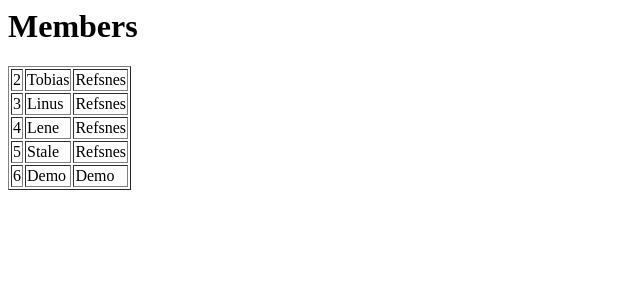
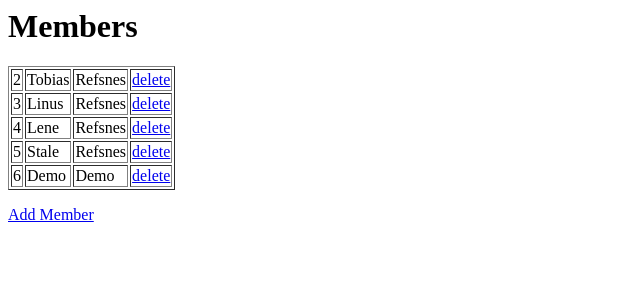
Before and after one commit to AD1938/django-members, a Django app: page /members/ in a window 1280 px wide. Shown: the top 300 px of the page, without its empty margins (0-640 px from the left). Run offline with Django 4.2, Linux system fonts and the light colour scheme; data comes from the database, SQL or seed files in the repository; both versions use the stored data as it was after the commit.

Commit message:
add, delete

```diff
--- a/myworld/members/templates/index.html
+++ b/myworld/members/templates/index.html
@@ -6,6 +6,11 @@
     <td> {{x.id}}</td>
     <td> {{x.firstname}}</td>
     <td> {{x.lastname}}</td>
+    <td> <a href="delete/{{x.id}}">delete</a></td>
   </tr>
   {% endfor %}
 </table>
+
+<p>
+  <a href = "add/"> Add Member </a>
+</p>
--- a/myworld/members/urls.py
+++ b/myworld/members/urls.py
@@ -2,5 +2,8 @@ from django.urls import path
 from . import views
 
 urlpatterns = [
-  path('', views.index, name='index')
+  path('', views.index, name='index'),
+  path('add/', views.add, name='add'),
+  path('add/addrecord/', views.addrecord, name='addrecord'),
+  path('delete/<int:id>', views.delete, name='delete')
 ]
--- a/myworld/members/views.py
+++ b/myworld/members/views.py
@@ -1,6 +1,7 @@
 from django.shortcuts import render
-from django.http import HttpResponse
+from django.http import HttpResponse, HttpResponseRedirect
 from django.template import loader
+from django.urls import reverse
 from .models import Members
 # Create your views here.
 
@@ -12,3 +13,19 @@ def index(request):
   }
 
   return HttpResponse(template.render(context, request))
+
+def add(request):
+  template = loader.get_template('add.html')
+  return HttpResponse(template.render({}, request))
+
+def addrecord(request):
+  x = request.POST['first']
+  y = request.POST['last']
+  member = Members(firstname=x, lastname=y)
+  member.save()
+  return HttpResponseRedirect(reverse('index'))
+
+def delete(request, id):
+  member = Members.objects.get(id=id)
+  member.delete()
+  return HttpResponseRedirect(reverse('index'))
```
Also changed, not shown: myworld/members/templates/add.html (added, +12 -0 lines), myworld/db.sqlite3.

☆ ☆ ☆ ☆

- **TASK DETAILS**:
Among the lines of the data above, find those with the word "request" and show them.

- **EXERCISE ANSWER**:
@@ -12,3 +13,19 @@ def index(request):
   return HttpResponse(template.render(context, request))
+def add(request):
+  return HttpResponse(template.render({}, request))
+def addrecord(request):
+  x = request.POST['first']
+  y = request.POST['last']
+def delete(request, id):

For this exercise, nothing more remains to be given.